March 13: Meet the Authors of ‘Zoobiquity,’ Dr. Barbara Natterson-Horowitz and Kathryn Bowers, at 12:00 p.m. in Frick and at 1:30 in the Mara Conference Center. (Schedule subject to change.)
Continuing Education events
March 2: Veterinary Technician Conference
Instructional Technology and Design Workshops/Seminars
Workshops/seminars start at 3:30 pm in the Mara Conference Center, 4th floor, Trotter Hall except the one on March 8 in Mosier E-107. Go to http://www.vet.k-state.edu/depts/ITD/schedule.html or call 532-4335 for more information and online registration.
Feb. 15: Using Adobe Connect to Enhance Teaching and Learning, by Dr. Hong Wang, Gina Scott, Dr. David Renter and Dr. Matt Miesner
Feb. 19: Quick Tips on Microsoft Office 2010 to Enhance Productivity, by Gina Scott
March 8: Exploring Online Instruction: Rethinking Teaching in the Digital Age, by Dr. Hong Wang
March 26: Using a Template to Format Thesis and Dissertation, by Gina Scott
April 2: Using EndNote to Manage Bibliographies and References, by Gina Scott
April 19: Facilitating Teaching and Learning with Concept Maps, by Dr. Hong Wang
Dr. Amit Kumar, Post-doctoral Fellow, DM/P
Dr. Dana Vanlandingham, Assistant Professor, DM/P
Dr. Juraj Koci, Post-doctoral Fellow, A&P
Angela Long-Claycamp, Senior Administrative Specialist , Dean's Office
Mary Cross, Senior Administrative Assistant, VHC
Amanda Hedrick, Administrative Officer, Dean's Office
Leeanna Oxios, Senior Administrative Assistant, VHC
Dr. Chanran Ganta, Research Assistant Professor, A&P and Assistant Professor, KSVDL
Thanks and Goodbye to:
Alfred Inman III, Research Associate, A&P
Dr. Ying Chen, Post-doctoral Fellow, DM/P
Lifelines is published each month by the Development and Alumni Affairs Office at the College of Veterinary Medicine.
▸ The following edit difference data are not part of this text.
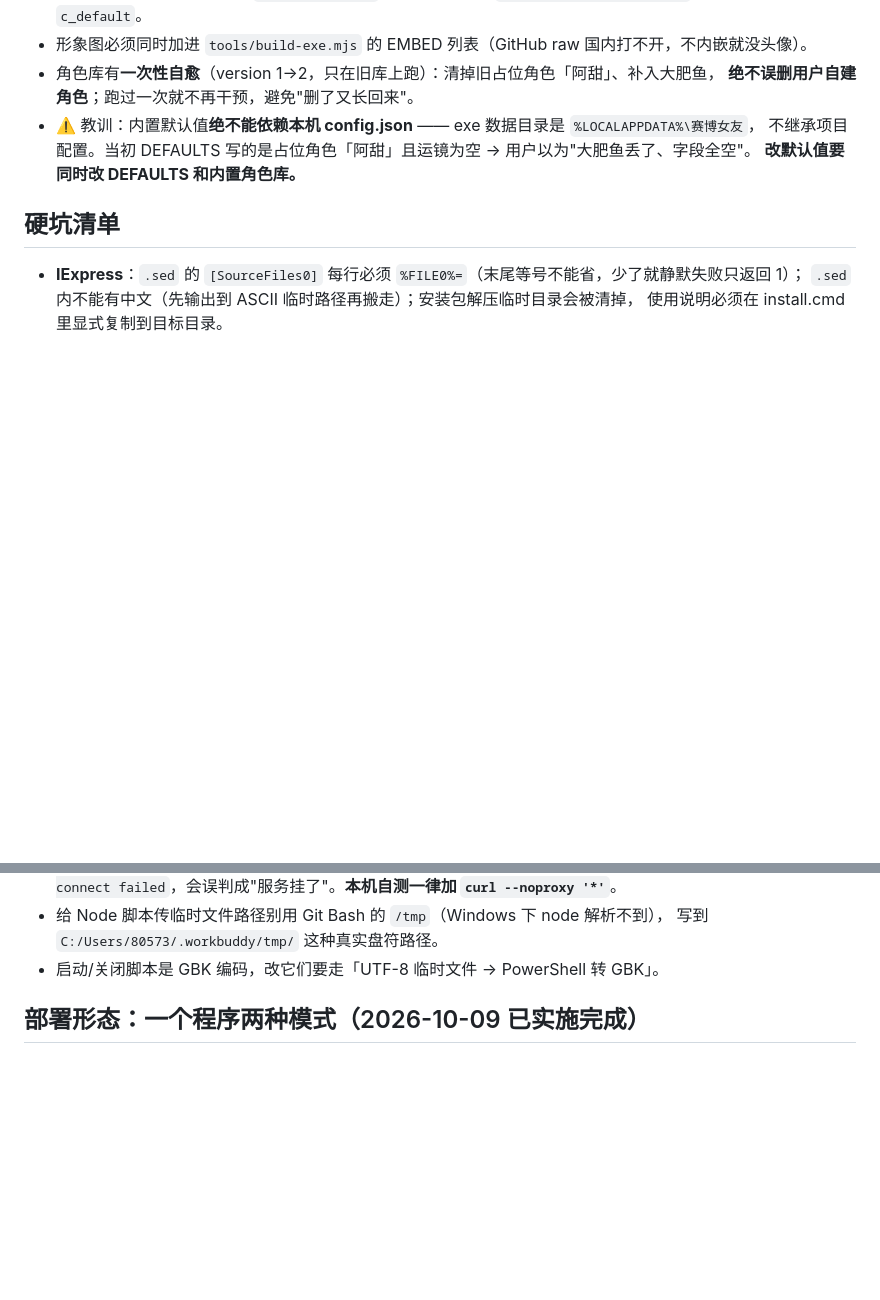
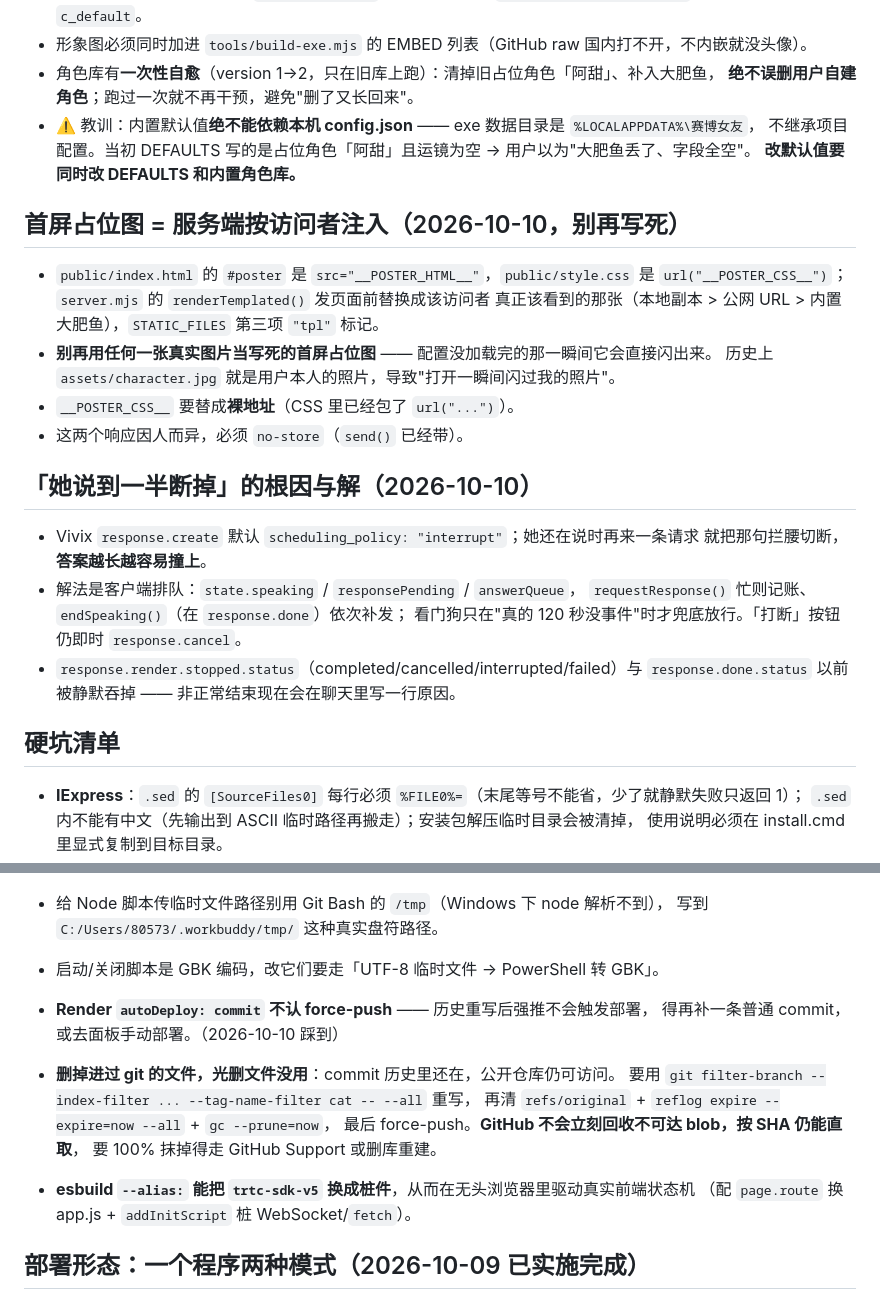
Before and after one commit to SenuMirai/cyber-girlfriend, a Markdown page: .workbuddy/memory/MEMORY.md, 2 parts joined by grey strips. Drawn GitHub-style; blank space fills up the shorter version.

```diff
--- a/.workbuddy/memory/MEMORY.md
+++ b/.workbuddy/memory/MEMORY.md
@@ -40,6 +40,24 @@
   不继承项目配置。当初 DEFAULTS 写的是占位角色「阿甜」且运镜为空 → 用户以为"大肥鱼丢了、字段全空"。
   **改默认值要同时改 DEFAULTS 和内置角色库。**
 
+## 首屏占位图 = 服务端按访问者注入（2026-10-10，别再写死）
+- `public/index.html` 的 `#poster` 是 `src="__POSTER_HTML__"`，`public/style.css` 是
+  `url("__POSTER_CSS__")`；`server.mjs` 的 `renderTemplated()` 发页面前替换成该访问者
+  真正该看到的那张（本地副本 > 公网 URL > 内置大肥鱼），`STATIC_FILES` 第三项 `"tpl"` 标记。
+- **别再用任何一张真实图片当写死的首屏占位图** —— 配置没加载完的那一瞬间它会直接闪出来。
+  历史上 `assets/character.jpg` 就是用户本人的照片，导致"打开一瞬间闪过我的照片"。
+- `__POSTER_CSS__` 要替成**裸地址**（CSS 里已经包了 `url("...")`）。
+- 这两个响应因人而异，必须 `no-store`（`send()` 已经带）。
+
+## 「她说到一半断掉」的根因与解（2026-10-10）
+- Vivix `response.create` 默认 `scheduling_policy: "interrupt"`；她还在说时再来一条请求
+  就把那句拦腰切断，**答案越长越容易撞上**。
+- 解法是客户端排队：`state.speaking` / `responsePending` / `answerQueue`，
+  `requestResponse()` 忙则记账、`endSpeaking()`（在 `response.done`）依次补发；
+  看门狗只在"真的 120 秒没事件"时才兜底放行。「打断」按钮仍即时 `response.cancel`。
+- `response.render.stopped.status`（completed/cancelled/interrupted/failed）与
+  `response.done.status` 以前被静默吞掉 —— 非正常结束现在会在聊天里写一行原因。
+
 ## 硬坑清单
 - **IExpress**：`.sed` 的 `[SourceFiles0]` 每行必须 `%FILE0%=`（末尾等号不能省，少了就静默失败只返回 1）；
   `.sed` 内不能有中文（先输出到 ASCII 临时路径再搬走）；安装包解压临时目录会被清掉，
@@ -57,6 +75,16 @@
 - 给 Node 脚本传临时文件路径别用 Git Bash 的 `/tmp`（Windows 下 node 解析不到），
   写到 `C:/Users/80573/.workbuddy/tmp/` 这种真实盘符路径。
 - 启动/关闭脚本是 GBK 编码，改它们要走「UTF-8 临时文件 → PowerShell 转 GBK」。
+
+- **Render `autoDeploy: commit` 不认 force-push** —— 历史重写后强推不会触发部署，
+  得再补一条普通 commit，或去面板手动部署。（2026-10-10 踩到）
+- **删掉进过 git 的文件，光删文件没用**：commit 历史里还在，公开仓库仍可访问。
+  要用 `git filter-branch --index-filter ... --tag-name-filter cat -- --all` 重写，
+  再清 `refs/original` + `reflog expire --expire=now --all` + `gc --prune=now`，
+  最后 force-push。**GitHub 不会立刻回收不可达 blob，按 SHA 仍能直取**，
+  要 100% 抹掉得走 GitHub Support 或删库重建。
+- **esbuild `--alias:` 能把 `trtc-sdk-v5` 换成桩件**，从而在无头浏览器里驱动真实前端状态机
+  （配 `page.route` 换 app.js + `addInitScript` 桩 WebSocket/`fetch`）。
 
 ## 部署形态：一个程序两种模式（2026-10-09 已实施完成）
 用户拍板 **B 方案：托管平台跑后端**，Key 策略＝「让他们用自己的 key」。
```
Also changed, not shown: .workbuddy/memory/2026-10-10.md (added, +66 -0 lines).
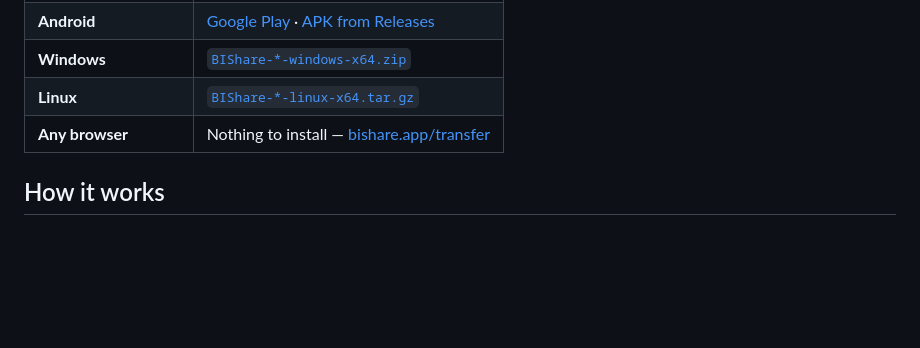
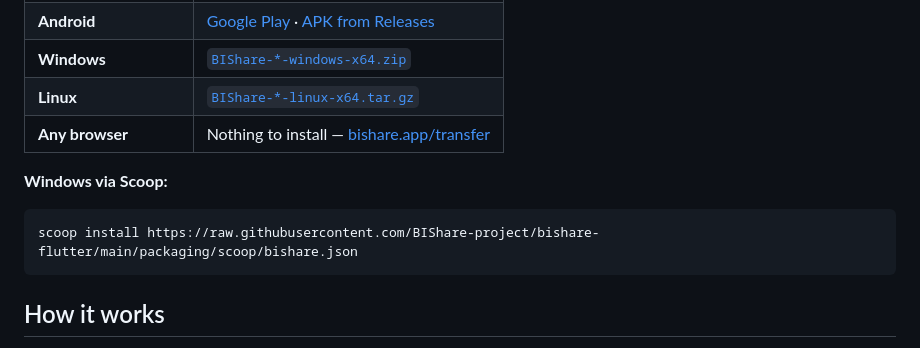
Before and after one commit to BIShare-project/bishare-flutter, a Markdown page: README.md, the part around the change. GitHub-like rendering; blank space fills up the shorter version.

Commit message:
docs: Scoop install one-liner in Download section

````diff
--- a/README.md
+++ b/README.md
@@ -96,6 +96,12 @@ when a build flag once silently disabled it.
 | **Windows** | [`BIShare-*-windows-x64.zip`](https://github.com/BIShare-project/bishare-flutter/releases/latest) |
 | **Linux** | [`BIShare-*-linux-x64.tar.gz`](https://github.com/BIShare-project/bishare-flutter/releases/latest) |
 | **Any browser** | Nothing to install — [bishare.app/transfer](https://bishare.app/transfer) |
+
+**Windows via Scoop:**
+
+```powershell
+scoop install https://raw.githubusercontent.com/BIShare-project/bishare-flutter/main/packaging/scoop/bishare.json
+```
 
 ## How it works
 
````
The editors are Joe Montgomery, email@example.com, and Rebecca Martineau, firstname.lastname@example.org.